- WORK REQUEST:
A single figure is required: the number of lines below that contain "التكلفة".

- RECORD EXCERPTS:
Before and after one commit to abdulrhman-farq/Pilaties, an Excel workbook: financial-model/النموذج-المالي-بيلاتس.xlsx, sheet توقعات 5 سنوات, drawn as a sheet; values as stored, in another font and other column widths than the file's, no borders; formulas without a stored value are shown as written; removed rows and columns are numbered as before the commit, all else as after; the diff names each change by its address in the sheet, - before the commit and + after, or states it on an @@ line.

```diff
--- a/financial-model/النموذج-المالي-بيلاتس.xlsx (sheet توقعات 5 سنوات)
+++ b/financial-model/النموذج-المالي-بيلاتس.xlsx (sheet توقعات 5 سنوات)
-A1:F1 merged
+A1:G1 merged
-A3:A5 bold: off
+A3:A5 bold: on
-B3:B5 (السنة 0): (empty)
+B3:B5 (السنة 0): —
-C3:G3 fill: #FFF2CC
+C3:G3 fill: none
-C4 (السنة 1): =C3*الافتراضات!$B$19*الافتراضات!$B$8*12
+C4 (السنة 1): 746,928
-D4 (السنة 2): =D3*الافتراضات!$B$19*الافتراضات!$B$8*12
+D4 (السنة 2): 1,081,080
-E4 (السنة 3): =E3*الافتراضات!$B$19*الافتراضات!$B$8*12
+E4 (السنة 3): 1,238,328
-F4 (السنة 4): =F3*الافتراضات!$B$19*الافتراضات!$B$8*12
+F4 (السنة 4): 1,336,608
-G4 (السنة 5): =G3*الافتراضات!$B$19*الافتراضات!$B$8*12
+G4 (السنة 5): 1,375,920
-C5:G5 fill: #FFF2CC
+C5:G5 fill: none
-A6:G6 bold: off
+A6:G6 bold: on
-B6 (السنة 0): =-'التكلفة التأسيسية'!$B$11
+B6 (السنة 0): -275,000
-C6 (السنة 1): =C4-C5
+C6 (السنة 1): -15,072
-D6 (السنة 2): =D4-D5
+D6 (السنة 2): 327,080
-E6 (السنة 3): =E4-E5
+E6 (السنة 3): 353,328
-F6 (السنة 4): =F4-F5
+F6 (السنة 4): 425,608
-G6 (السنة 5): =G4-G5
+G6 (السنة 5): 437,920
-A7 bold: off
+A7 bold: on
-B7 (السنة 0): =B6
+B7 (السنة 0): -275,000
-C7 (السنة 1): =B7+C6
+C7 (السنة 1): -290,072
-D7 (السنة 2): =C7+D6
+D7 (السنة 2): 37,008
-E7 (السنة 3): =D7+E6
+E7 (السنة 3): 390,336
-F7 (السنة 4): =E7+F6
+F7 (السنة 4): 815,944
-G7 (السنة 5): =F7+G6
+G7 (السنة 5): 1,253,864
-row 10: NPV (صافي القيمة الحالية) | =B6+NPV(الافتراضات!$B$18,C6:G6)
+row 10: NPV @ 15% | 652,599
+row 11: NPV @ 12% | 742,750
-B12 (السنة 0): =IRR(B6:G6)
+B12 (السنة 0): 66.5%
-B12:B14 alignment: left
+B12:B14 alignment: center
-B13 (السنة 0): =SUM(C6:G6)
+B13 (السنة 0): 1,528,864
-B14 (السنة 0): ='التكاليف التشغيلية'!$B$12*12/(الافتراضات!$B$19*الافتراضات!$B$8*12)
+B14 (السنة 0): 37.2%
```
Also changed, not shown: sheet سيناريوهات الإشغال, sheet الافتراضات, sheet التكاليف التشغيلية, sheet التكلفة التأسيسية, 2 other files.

- OUTPUT OF THE TASK:
2